Task objective: For every line in the records below that contains the word "Label", add one to a count, and report only that count.
• • •
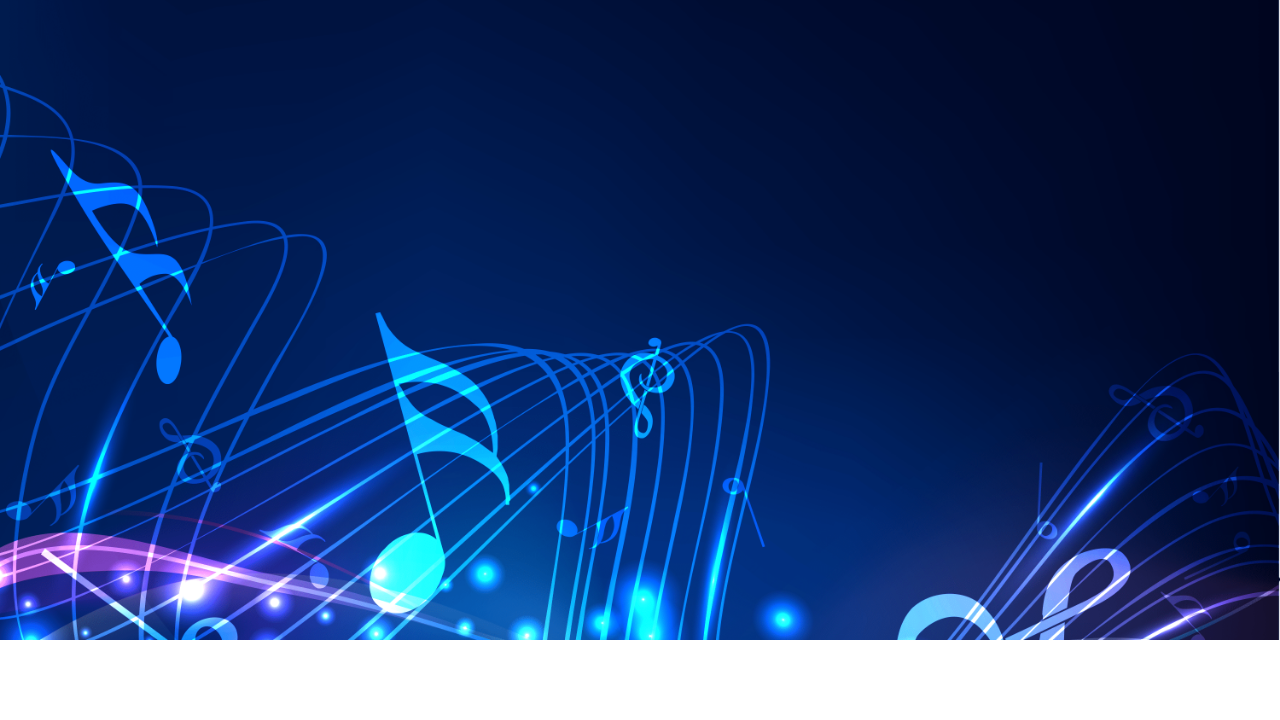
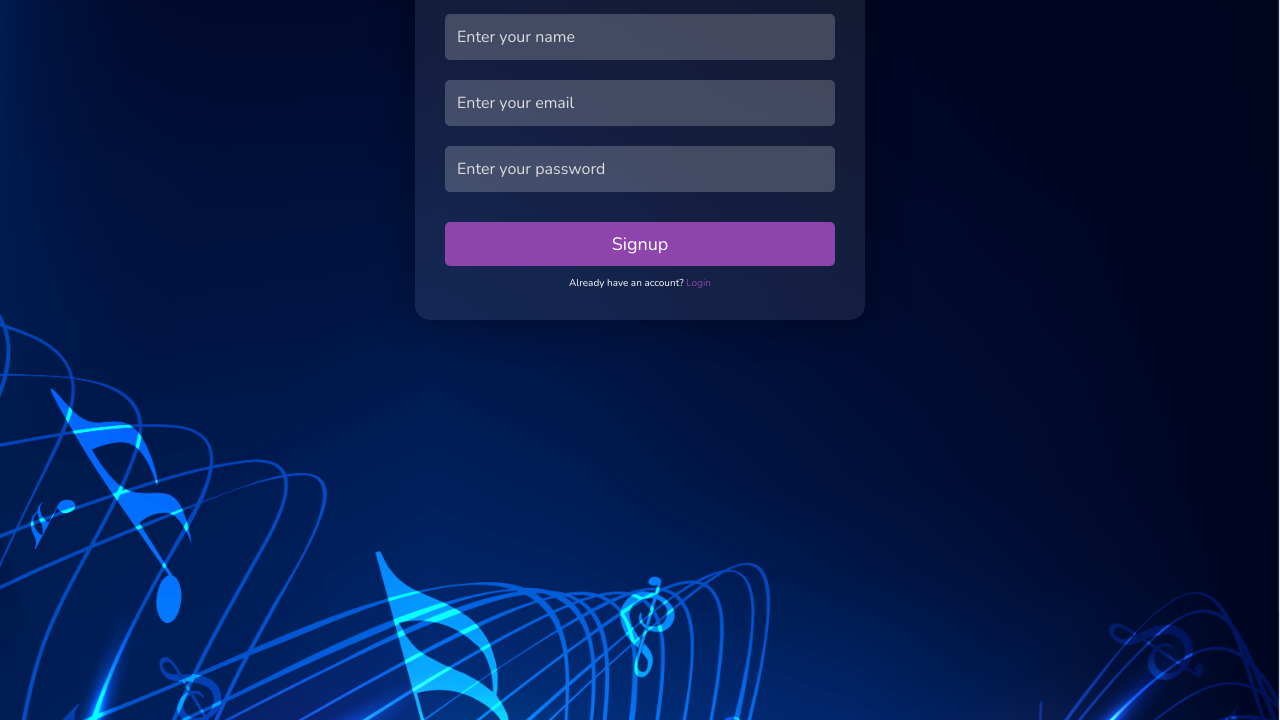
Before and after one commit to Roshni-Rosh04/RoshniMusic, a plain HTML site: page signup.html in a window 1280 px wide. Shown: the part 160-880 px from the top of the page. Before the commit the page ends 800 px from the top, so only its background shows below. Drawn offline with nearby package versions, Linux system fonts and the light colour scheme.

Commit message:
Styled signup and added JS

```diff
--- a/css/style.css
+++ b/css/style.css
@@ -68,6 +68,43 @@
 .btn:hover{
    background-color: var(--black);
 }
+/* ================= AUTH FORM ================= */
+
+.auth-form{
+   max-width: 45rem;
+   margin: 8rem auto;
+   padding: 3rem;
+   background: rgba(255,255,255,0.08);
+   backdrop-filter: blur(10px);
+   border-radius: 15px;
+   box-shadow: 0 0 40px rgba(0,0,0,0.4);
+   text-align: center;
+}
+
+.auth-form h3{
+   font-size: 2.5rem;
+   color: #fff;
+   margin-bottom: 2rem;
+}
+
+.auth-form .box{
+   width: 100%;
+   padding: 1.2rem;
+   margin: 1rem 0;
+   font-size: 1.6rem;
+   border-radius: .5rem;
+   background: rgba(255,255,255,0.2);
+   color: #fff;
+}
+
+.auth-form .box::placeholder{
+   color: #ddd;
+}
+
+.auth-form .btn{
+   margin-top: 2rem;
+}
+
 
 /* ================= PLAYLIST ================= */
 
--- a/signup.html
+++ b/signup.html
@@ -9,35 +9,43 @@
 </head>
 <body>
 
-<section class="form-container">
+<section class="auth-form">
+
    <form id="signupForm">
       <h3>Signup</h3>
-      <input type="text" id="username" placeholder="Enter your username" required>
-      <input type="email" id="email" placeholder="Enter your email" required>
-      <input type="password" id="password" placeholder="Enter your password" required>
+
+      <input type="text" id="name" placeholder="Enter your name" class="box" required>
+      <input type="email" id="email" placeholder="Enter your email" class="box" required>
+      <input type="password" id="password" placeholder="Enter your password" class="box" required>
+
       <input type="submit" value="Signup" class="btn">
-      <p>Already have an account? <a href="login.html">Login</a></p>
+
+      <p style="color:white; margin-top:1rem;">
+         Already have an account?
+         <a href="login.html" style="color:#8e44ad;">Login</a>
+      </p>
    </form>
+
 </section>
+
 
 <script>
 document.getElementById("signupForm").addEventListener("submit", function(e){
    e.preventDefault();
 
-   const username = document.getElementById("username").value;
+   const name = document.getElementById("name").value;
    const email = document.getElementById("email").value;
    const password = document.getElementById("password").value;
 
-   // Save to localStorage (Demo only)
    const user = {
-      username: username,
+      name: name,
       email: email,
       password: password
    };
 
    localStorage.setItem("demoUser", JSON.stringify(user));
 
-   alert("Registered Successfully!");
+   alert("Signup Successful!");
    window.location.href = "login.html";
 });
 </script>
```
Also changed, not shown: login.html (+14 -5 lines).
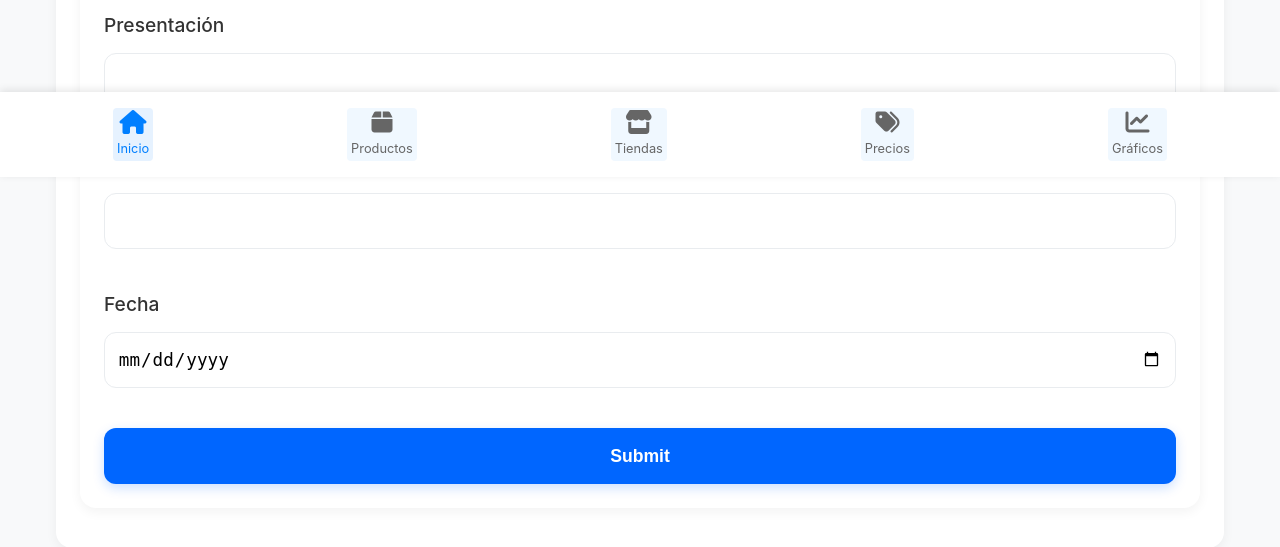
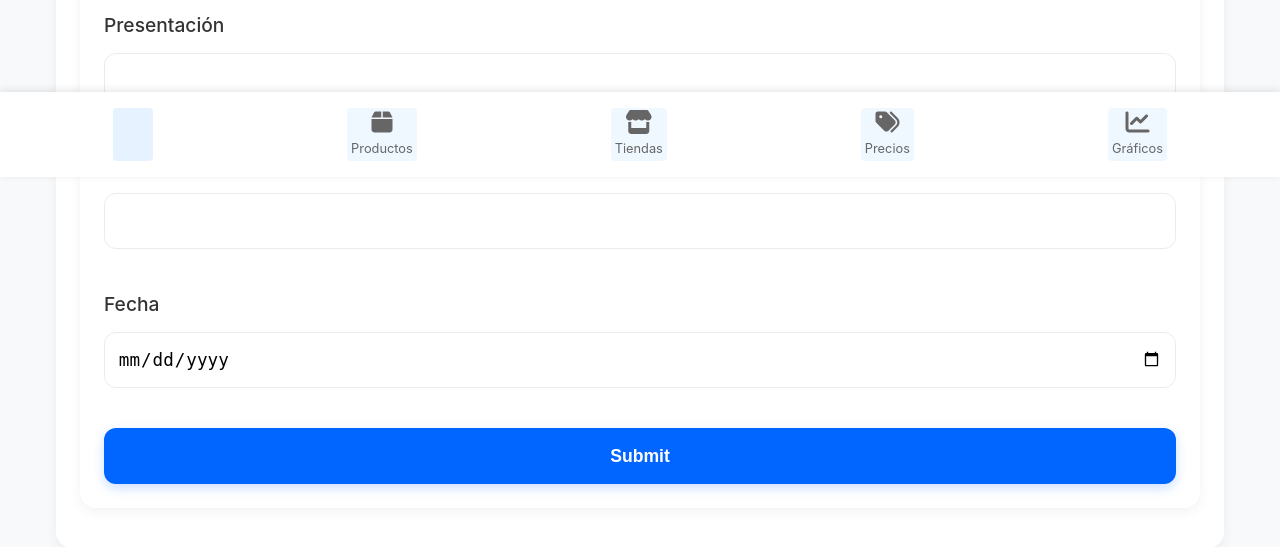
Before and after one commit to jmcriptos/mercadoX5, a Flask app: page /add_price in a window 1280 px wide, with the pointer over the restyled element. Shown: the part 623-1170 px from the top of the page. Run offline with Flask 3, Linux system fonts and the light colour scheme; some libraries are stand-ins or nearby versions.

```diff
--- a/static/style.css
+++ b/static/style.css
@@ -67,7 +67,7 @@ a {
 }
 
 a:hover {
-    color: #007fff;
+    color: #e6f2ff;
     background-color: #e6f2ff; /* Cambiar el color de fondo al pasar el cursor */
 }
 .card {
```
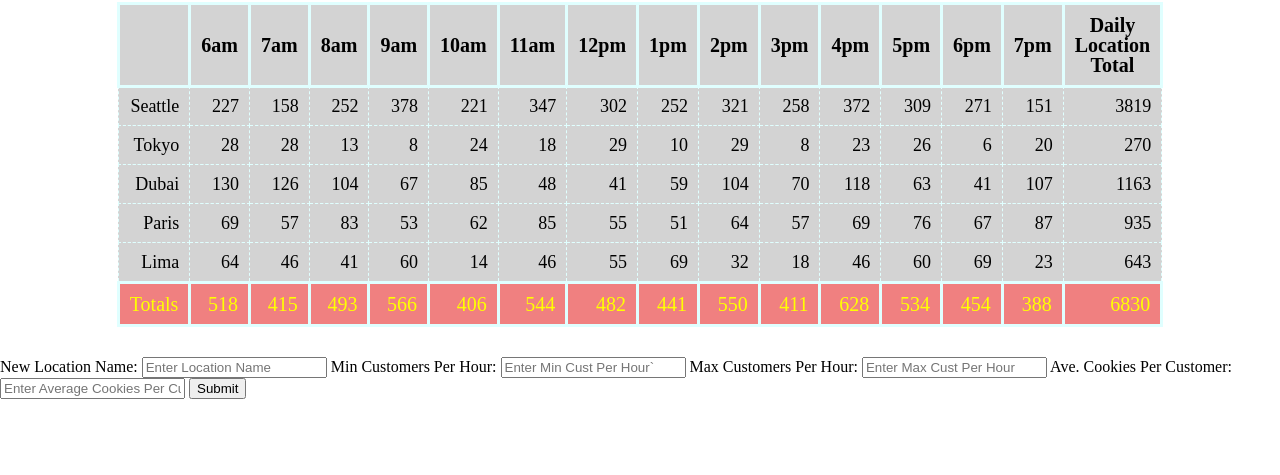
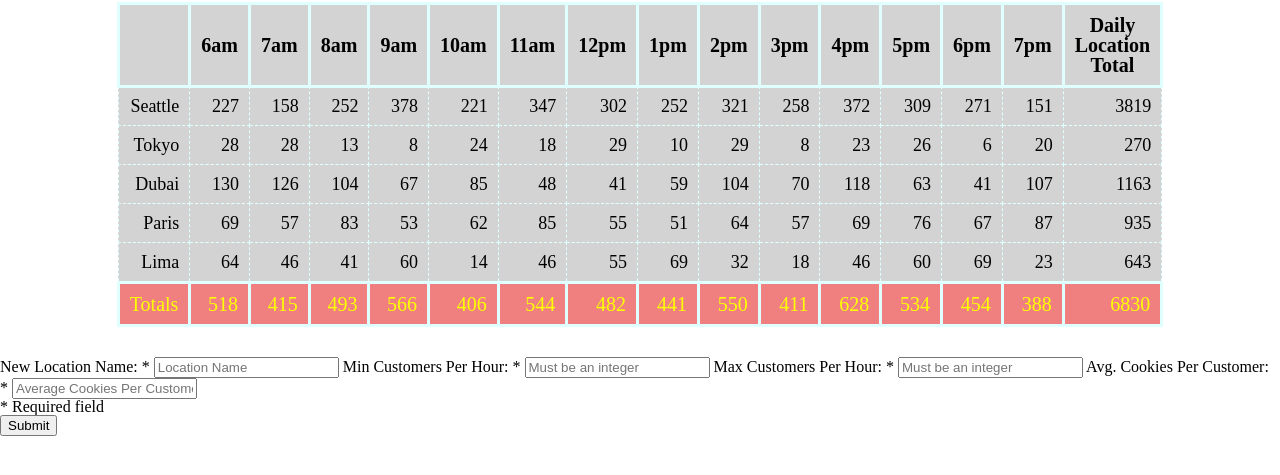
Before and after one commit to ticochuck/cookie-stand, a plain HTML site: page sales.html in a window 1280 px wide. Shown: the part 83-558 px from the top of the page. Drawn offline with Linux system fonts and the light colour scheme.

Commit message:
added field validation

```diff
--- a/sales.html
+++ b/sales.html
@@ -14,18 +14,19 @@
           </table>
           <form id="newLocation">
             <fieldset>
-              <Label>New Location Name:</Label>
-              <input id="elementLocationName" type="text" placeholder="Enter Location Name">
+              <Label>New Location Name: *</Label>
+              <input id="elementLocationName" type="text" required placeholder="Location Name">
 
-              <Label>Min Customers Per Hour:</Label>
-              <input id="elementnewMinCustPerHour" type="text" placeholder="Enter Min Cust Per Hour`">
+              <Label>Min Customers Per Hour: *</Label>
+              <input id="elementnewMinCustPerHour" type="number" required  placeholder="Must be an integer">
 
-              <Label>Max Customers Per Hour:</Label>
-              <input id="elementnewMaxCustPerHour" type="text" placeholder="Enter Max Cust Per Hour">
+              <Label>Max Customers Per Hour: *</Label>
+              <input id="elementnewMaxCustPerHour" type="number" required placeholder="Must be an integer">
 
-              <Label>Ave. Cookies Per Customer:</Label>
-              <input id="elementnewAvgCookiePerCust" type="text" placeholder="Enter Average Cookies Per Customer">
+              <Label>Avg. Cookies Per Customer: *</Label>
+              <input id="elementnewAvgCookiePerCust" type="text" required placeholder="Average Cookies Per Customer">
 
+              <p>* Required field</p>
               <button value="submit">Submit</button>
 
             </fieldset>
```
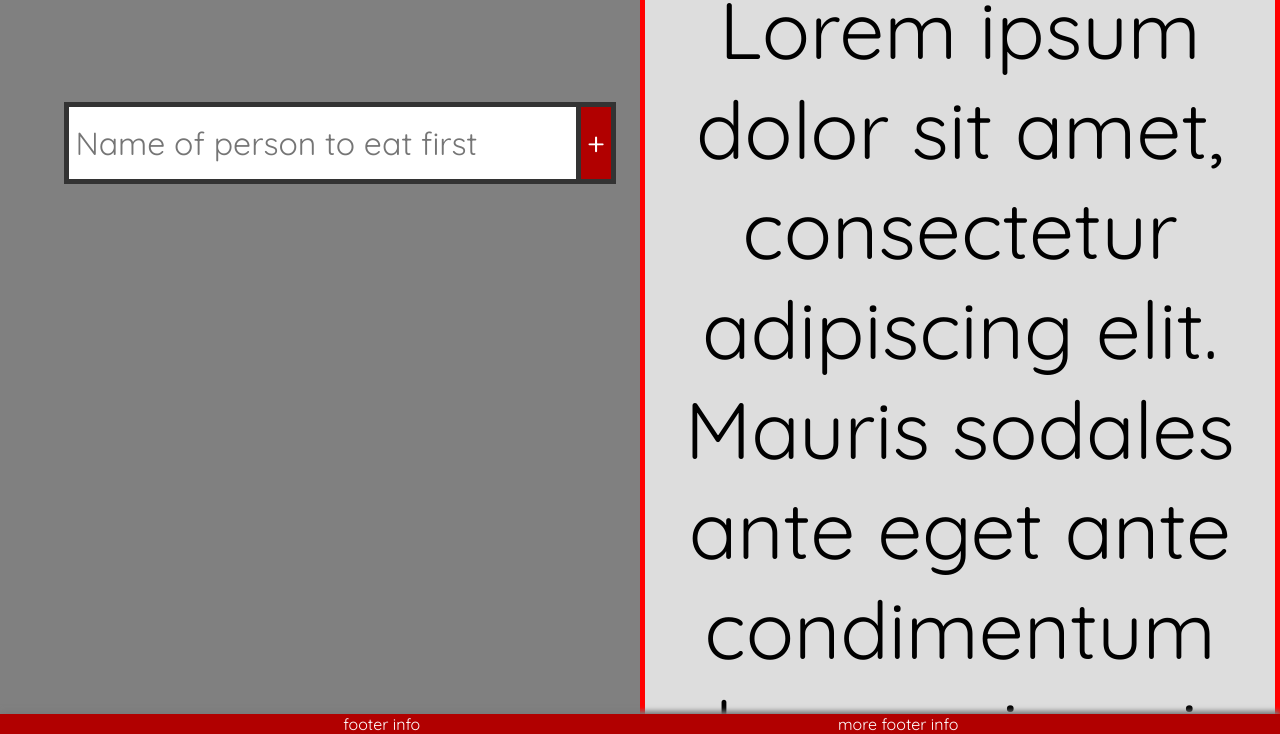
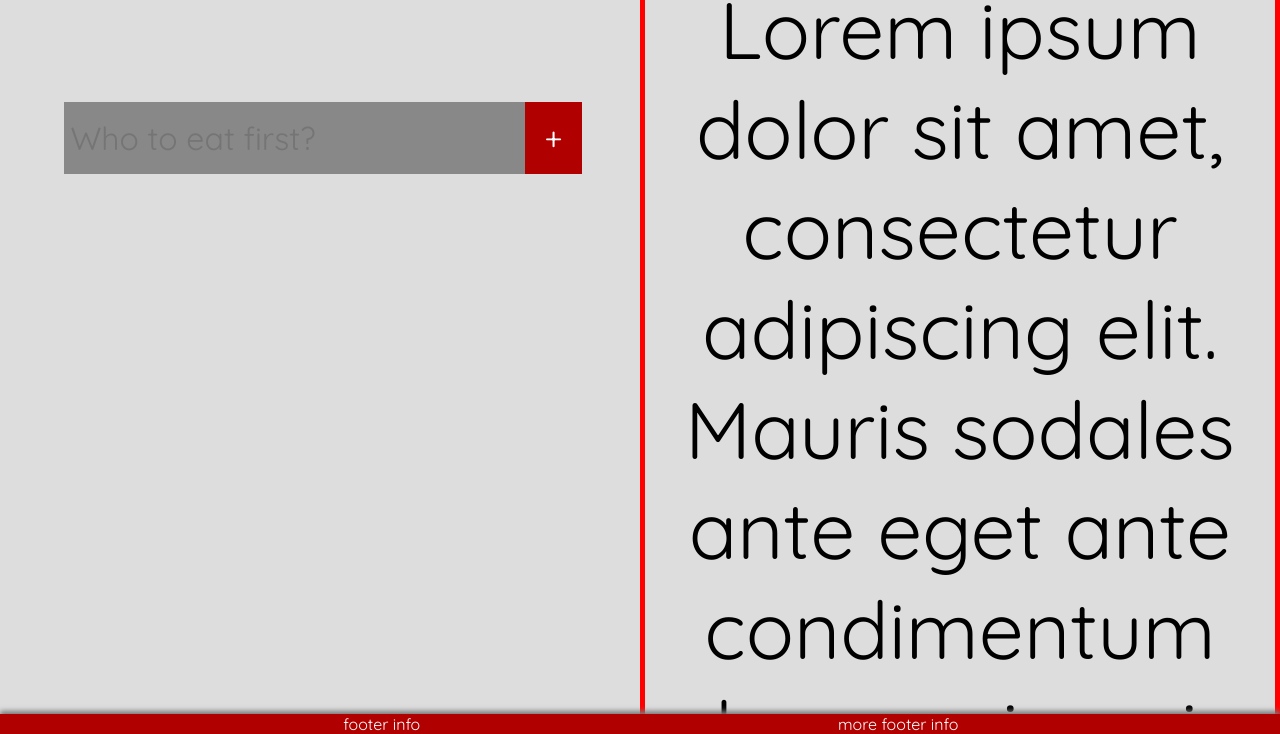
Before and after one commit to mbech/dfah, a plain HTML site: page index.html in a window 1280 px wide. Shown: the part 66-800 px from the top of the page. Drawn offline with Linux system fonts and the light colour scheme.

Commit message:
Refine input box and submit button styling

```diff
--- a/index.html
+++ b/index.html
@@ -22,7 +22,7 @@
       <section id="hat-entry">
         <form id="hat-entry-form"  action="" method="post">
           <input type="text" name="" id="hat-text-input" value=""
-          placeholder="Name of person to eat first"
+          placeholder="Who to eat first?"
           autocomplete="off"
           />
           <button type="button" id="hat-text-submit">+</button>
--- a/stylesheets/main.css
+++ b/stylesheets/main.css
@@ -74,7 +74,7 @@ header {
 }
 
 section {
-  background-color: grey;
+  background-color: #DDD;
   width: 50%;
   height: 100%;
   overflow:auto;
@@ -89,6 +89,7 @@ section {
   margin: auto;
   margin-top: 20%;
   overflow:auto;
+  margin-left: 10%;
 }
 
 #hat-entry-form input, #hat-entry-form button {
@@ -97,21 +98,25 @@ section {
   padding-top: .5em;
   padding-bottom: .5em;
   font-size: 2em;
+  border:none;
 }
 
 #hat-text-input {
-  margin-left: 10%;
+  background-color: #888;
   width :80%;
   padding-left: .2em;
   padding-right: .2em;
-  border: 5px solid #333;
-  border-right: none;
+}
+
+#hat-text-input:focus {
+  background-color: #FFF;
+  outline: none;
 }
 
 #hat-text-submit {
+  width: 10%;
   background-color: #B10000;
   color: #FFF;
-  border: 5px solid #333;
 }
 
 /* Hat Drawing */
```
• • •
Problem solution: 8